In the aftermath of your job loss and within your job hunting campaign, keep a copy of everything to help you track where you’ve been and to provide follow up prompts ongoing. I found it wise to keep an up-to-date file as evidence, useful if things became litigious.
When I was a kid, the people upstairs used to give us American comics, anything from Superman to Casper the Friendly Ghost. I loved them and was fascinated by the advertisements in the back pages for all kinds of gimmicky gadgets. But the item I wish I had in my adult business life was the pair of x-ray spectacles that promised the wearer special powers. Just think, I could have seen through quite a lot of the duplicitous people I worked with and avoided them as much as possible.
Well, I had to finish off the X page with something, didn’t I?
Complaining peevishly, like a bleating wimp, feeling sorry for yourself and acting like a downtrodden victim only works for a short time. Crying into your beer or vin rouge only works for a short time before everyone around you gets bored. After your initial blubbing, pick yourself up, dust yourself down and start being all over again.
Year of Flowers
Schott’s Almanac notes the cycle of flowers: reviving winter, thawing, budding, leafing, flowering, fruiting, ripening, reaping, sowing, shedding, freezing and dead winter. Call it the circle of life, but it goes on. Life keeps moving, changing, ebbing, flowing, and so must you.
Yeats, William Butler
This wonderful Irish writer said: “An intellectual hatred is the worst.” So use your intelligence in positive ways and ditch the hatred for those that have put you on the unemployment statistics.
The first and only answer to every offer or hint of interest in you should be “yes”. Take each opportunity as far as you want to take it.
You can always say “no” and withdraw at the last minute. William
Shatner says that he based his entire career plan on not turning down anything.
Yin and Yang
These are the complementary forces that are believed to define life. Yin is female, dark, passive and absorbing. Yang is male, light, active and penetrating. It’s all a bit cosmic but a little spiritual thinking can be good for the soul. We are what we are, man.
This famous cartoon character had a catchphrase: “I’m smarter than the average bear” as he went around Jellystone Park stealing picnic
baskets with his minder, Boo Boo. The message for you is to think about your own mantra: “I’m smarter than the average job applicant”, but please avoid the petty crime of nicking sandwiches and fairy buns.
Sometimes you have to find new and interesting ways of attracting the attention of prospective employers and other beneficial contacts.
This is the person you have to be – true to your personality and values. Add in a little performance to suit certain occasions if you wish but maintain your core self and integrity. Remember, honesty is your best policy.
Yves is the patron saint of lawyers – yes, they are allowed to have their holy side too.

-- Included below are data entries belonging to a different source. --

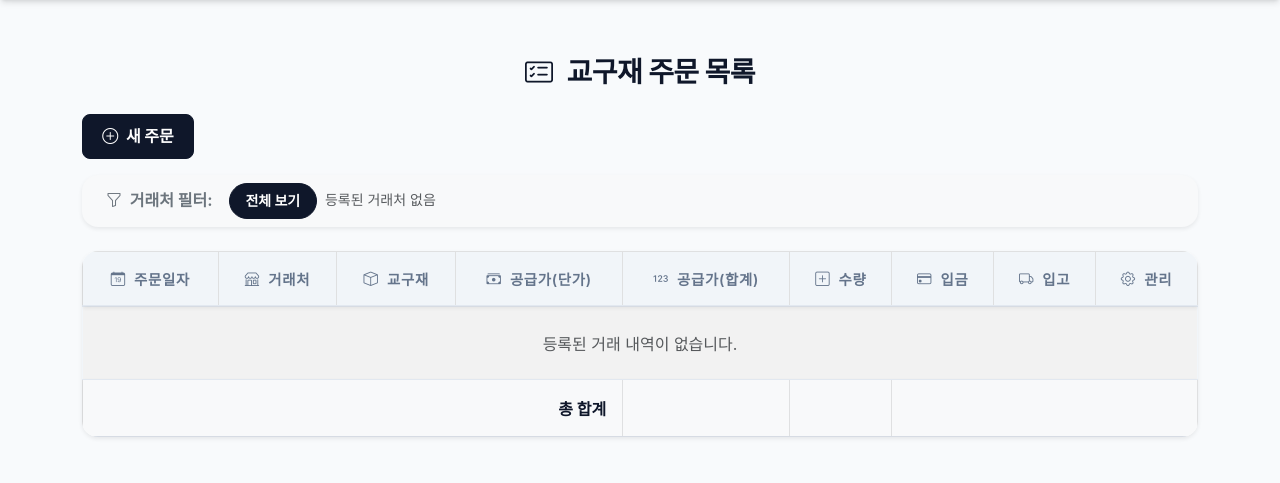
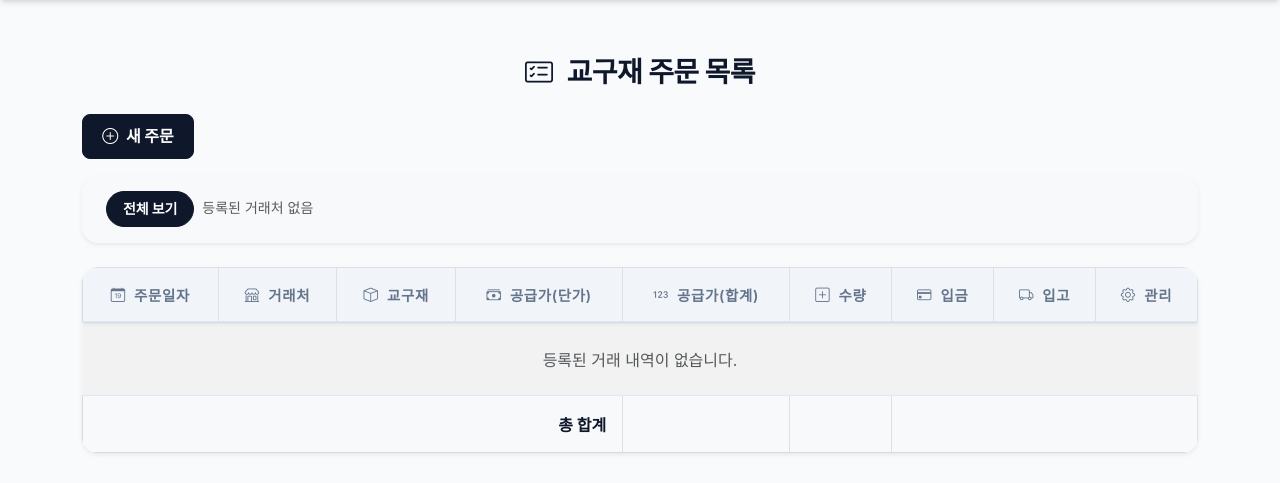
Before and after one commit to steam-making/making_site, a Django app: template materials/templates/order/order_list.html in a window 1280 px wide. Shown: the part 70-553 px from the top of the page. Run offline with Django 5.2, Linux system fonts and the light colour scheme; the template is opened without the code that fills it, so the values that code supplies are empty; some libraries are stand-ins or nearby versions.

Commit message:
style: 거래처 필터 아이콘 및 텍스트 최종 제거

```diff
--- a/materials/templates/order/order_list.html
+++ b/materials/templates/order/order_list.html
@@ -13,11 +13,10 @@
   </div>
 
   <!-- 거래처 필터 영역 -->
-  <div class="card mb-4 shadow-sm border-0 bg-light">
-    <div class="card-body py-2">
-      <div class="d-flex align-items-center flex-wrap gap-2">
-        <span class="fw-bold text-secondary me-2"><i class="bi bi-funnel me-1"></i> 거래처 필터:</span>
-
+  <div class="card shadow-sm border-0 mb-4 bg-light">
+    <div class="card-body py-3">
+      <div class="d-flex flex-wrap gap-2 align-items-center">
+        <!-- 전체 보기 버튼 -->
         <a href="{% url 'order_list' %}" class="btn btn-sm {% if not selected_vendor_id %}btn-primary{% else %}btn-outline-secondary bg-white{% endif %} rounded-pill px-3">
           전체 보기
         </a>
```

Remember to use the legal system to appeal against anything in your employment or unemployment situations that you truly believe to be unfair.
I used to hate The Magic Roundabout on television when I was a youngster. It just seemed a bit too weird to me. But I did like Zebedee. So, boing! - good hunting and good luck.